From an early age, Sophie Calabretto was interested in just about everything “When I was really little, I wanted to be an Olympic sprinter or marine biologist,” she laughs.
Sophie settled on the idea of being an astrophysicist but discovered it wasn’t quite the right fit. “It wasn’t necessarily the physics I was interested in – it was the maths behind it,” she says.
She switched to a degree in mathematical sciences at The University of Adelaide and felt right at home.
Now, Sophie’s a fluid mechanist and lecturer in applied mathematics at Macquarie University. So, what does engineering fluid mechanics mean? In a nutshell, she spends her days understanding the way fluids (both gases and liquids) move and behave.
Creating the super-fast planes of the future relies on understanding how air moves around the aircraft. Unstable air flowing over the wings creates turbulence, increasing the drag on the plane. To overcome this, planes must burn more fuel. If this increased drag didn’t occur, that extra fuel could be used to make the plane fly faster or travel further. Engineering fluid mechanics helps us understand how to control this turbulence and so reduce drag.
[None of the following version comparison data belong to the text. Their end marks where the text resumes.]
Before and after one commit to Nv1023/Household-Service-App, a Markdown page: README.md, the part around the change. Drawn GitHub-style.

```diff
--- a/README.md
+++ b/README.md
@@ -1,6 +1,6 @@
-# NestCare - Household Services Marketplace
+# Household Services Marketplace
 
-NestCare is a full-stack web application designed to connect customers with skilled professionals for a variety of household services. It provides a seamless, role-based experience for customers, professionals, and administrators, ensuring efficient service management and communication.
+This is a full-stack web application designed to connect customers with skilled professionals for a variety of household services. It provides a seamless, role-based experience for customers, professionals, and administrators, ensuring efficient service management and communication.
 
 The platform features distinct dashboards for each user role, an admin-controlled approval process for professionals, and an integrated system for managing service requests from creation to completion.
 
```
But aerodynamics is just one of the unexpected areas you can impact with a career in maths. You can also use applied maths to understand and prevent infectious diseases or to predict weather patterns and the effects of climate change. “No one really knows what mathematicians do, because maths isn’t seen as a career option,” Sophie says.
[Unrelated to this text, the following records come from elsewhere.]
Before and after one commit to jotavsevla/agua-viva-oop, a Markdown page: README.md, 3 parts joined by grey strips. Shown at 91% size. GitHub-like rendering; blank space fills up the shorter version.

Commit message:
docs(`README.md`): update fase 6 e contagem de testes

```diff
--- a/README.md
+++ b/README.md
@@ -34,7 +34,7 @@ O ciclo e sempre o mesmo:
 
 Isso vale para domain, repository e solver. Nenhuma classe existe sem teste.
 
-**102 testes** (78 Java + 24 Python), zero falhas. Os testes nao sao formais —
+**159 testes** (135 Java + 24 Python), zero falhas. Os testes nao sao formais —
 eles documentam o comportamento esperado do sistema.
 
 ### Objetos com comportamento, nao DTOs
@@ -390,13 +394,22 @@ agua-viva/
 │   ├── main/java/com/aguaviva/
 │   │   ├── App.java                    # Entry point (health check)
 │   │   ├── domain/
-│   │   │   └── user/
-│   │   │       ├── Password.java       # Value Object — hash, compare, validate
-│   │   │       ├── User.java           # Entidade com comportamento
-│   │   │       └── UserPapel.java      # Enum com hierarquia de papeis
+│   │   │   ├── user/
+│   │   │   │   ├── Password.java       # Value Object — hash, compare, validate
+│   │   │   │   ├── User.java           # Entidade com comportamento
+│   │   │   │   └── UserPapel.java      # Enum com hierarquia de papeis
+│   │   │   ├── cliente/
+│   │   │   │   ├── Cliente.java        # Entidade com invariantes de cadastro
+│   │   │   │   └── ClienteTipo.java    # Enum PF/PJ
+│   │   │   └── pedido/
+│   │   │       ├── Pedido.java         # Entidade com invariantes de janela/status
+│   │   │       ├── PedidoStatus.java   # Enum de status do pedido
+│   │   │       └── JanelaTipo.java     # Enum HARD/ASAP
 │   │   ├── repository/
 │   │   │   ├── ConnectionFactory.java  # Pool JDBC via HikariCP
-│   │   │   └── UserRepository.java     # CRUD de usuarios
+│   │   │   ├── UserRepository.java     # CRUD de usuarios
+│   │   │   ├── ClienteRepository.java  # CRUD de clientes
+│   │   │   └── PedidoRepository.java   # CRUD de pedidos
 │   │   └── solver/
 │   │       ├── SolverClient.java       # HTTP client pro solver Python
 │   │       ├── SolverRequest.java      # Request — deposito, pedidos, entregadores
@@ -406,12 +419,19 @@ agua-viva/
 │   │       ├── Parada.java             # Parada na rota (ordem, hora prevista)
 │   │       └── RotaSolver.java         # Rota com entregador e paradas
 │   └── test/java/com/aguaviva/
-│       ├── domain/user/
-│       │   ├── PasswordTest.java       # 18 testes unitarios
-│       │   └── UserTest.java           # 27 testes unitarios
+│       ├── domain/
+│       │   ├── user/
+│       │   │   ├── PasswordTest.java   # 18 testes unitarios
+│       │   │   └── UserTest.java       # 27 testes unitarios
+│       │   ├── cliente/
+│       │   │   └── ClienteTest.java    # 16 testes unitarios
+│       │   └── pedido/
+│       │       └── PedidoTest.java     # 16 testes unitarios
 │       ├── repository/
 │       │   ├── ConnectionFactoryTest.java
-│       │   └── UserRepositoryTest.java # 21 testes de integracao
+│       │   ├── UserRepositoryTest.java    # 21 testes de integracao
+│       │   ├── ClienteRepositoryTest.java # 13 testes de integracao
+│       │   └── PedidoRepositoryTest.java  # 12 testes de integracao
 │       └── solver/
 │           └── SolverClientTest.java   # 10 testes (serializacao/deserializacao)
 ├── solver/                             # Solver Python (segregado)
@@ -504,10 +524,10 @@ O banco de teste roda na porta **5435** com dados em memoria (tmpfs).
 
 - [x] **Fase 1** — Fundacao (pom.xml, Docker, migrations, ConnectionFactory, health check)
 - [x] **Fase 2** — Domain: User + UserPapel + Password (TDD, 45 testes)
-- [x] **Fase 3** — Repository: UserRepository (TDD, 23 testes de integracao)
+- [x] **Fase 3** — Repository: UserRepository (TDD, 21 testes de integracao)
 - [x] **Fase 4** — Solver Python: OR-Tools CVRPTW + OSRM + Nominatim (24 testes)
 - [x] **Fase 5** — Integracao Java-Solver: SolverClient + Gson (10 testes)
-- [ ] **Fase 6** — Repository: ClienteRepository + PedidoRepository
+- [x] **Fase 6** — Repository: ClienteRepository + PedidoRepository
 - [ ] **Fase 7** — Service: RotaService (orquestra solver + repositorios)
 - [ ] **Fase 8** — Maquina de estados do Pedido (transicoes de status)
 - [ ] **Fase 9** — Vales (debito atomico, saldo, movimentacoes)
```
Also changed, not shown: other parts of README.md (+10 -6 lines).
When you get right down to it, maths equals problem-solving. That’s what Sophie loves.
“Do as much maths as possible,” she advises. “Because when you’re learning maths techniques, you’re learning so many other skills. Look at the information you have, assess it and problem-solve your way out of it.”
– Eliza Brockwell
Sophie’s path to engineering fluid mechanics and maths
> > Bachelor of Arts/Science, the University of Adelaide
> > Bachelor of Mathematical Sciences (Honours), the University of Adelaide
> > PhD, the University of Auckland, New Zealand
> > Postdoc Fellow, ETH Zurich, Switzerland
> > Lecturer in Applied Mathematics, Macquarie University
Author: Elise Roberts
Elise is a science, tech and business enthusiast, motivated to connect people with research that will propel their success. With over ten years’ experience working at the intersection of technology and communications across a wide range of industries, Elise enjoys jumping on the latest trends in digital media to share new knowledge with the Australian community.